An immigrant who’d been detained at a California jail for more than three years is now free, organizers announced on Wednesday. Ricardo Vasquez Cruz’s release from Yuba County Jail is a major victory not only because of the inhumane length of his detention, but also because he'd been the very last individual detained by Immigration and Customs Enforcement (ICE) at the facility. Vasquez Cruz has now been reunited with his family, advocates said.
“The news comes at the heels of a letter led by Congresswoman Zoe Lofgren and Congressman Lou Correa, along with 22 members of Congress, to Department of Homeland Security (‘DHS’) Secretary Alejandro Mayorkas, urging the closure of two private detention centers in California and the contract termination with Yuba County Jail where Ricardo was detained,” California Collaborative for Immigrant Justice said.
Legislators and dozens of local organizations said in the recent letter to the Biden administration that Yuba, Otay Mesa Detention Facility, and Adelanto Detention Facility have under multiple presidential administrations “been operating in a substandard manner, resulting in repeated violations of the ICE standards and the excessive waste of federal funds.” Yuba has been ICE’s lone remaining county jail in California; Otay Mesa and Adelanto are operated by private prison profiteers CoreCivic and GEO Group, respectively.
“The ‘Free the Yuba 11 Campaign Coalition’ along with Ricardo’s family and his attorney, San Francisco Deputy Public Defender Jennifer Friedman, spearheaded Ricardo’s release campaign which involved community rallies, vigils, and congressional pressure,” advocates said. “Ricardo also led hunger strikes at the jail to improve the inhumane conditions immigrants were subjected to.” The statement questioned whether his release signals a possible end to Yuba’s contract. It should—along with an end to immigration detention at Otay Mesa and Adelanto.”
“Otay Mesa has also been publicly condemned for poor conditions and mistreatment of detainees,” legislators had written, noting a recent Department of Homeland Security (DHS) inspector general report confirming the facility at one point during the novel coronavirus pandemic tried to force immigrants into signing a liability form protecting the site if they wanted a protective face mask.

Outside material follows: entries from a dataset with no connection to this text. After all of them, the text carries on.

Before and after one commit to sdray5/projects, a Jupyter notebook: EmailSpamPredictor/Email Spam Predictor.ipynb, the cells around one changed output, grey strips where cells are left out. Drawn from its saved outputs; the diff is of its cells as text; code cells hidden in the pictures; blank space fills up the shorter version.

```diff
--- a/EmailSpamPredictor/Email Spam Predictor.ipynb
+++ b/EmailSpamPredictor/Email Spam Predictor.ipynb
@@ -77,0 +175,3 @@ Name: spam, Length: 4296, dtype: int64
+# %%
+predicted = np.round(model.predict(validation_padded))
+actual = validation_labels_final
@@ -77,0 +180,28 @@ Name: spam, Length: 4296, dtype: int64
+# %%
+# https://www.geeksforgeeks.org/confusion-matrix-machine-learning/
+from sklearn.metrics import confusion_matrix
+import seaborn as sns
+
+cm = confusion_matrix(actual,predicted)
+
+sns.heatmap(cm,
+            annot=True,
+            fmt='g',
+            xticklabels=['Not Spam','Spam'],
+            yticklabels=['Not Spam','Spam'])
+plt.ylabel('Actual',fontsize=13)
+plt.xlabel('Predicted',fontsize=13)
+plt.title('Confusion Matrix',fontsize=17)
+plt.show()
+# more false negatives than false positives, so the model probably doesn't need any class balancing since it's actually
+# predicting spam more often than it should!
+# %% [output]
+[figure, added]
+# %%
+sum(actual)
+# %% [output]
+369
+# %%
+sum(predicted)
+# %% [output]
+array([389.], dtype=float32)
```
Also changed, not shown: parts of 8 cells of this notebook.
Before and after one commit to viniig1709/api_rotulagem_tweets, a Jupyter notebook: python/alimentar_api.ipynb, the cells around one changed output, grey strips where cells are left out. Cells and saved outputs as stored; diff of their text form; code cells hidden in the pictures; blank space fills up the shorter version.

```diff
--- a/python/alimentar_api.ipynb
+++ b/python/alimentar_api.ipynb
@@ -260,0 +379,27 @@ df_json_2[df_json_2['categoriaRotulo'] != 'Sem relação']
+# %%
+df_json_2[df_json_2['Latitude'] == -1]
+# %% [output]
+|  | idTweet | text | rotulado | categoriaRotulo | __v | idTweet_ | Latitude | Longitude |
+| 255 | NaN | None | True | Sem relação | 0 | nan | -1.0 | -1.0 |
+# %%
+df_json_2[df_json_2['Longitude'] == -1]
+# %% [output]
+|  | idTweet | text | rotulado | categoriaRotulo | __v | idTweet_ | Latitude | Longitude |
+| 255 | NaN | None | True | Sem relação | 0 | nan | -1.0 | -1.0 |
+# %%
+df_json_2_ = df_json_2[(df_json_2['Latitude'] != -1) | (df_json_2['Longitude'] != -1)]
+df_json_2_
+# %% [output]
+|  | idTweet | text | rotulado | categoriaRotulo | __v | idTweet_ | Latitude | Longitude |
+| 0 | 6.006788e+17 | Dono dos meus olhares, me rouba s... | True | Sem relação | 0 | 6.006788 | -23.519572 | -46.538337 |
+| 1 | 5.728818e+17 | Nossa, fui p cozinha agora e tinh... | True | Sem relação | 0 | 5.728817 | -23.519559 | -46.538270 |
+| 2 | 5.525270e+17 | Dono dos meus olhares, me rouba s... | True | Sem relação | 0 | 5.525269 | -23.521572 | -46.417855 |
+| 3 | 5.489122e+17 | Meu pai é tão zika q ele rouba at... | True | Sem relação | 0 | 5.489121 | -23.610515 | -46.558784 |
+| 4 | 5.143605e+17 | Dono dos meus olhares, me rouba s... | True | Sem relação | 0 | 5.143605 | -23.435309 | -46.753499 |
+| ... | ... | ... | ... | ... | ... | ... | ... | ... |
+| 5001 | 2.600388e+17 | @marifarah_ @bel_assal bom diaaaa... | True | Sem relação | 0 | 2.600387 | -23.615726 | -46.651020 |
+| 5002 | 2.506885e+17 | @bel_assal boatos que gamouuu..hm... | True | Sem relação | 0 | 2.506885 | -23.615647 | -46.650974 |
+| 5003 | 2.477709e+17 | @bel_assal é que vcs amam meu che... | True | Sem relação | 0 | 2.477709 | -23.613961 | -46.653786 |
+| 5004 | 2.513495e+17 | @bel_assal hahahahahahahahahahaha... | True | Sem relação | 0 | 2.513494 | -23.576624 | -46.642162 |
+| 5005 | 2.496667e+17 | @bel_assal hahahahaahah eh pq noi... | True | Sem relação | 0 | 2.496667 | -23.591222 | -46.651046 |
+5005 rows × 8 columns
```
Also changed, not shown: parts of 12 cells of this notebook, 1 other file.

Legislators said Adelanto, meanwhile, was cited by a court for “serious overcrowding, with up to 118 women sharing three showers, beds placed inches apart, and filthy conditions that placed individual detained in the facility at serious risk of contracting COVID-19.”
Organizations noted that in Yuba’s case, it’s “been operating under a court-ordered consent decree since 1979 due to numerous constitutional violations and lack of adequate care.” The time for ICE’s agreement with Yuba to be terminated was yesterday.
“We are thrilled to know Ricardo is back in his community and will finally be able to get the urgent medical attention that he was denied for more than 3 years inside Yuba County Jail,” the FreeTheYuba11 campaign said in the statement. Organizers said the campaign “is one of many site-fights across the country demanding the shutdown of all immigrant detention centers. This campaign has shown the impact the community-legal partnership can have to demonstrate community-based care is the alternate vision to incarceration. The campaign uplifted the humanity of each individual, showed us our need for each other, and a world without cages where we can all heal.”
Organizers said that a planned vigil for this weekend demanding Vasquez Cruz’s release will now be a celebratory event. Advocates said they will also mark the lives of those who’ve died while in immigration detention. “I’m content to be with my family,” Vasquez Cruz said in the statement. “I never stopped fighting to stop my deportation, get released, and stay here with my family. I don’t have the words to express how I feel, how it feels to be with my family again. Thank you to everyone who worked to support me and helped fight for my liberty.”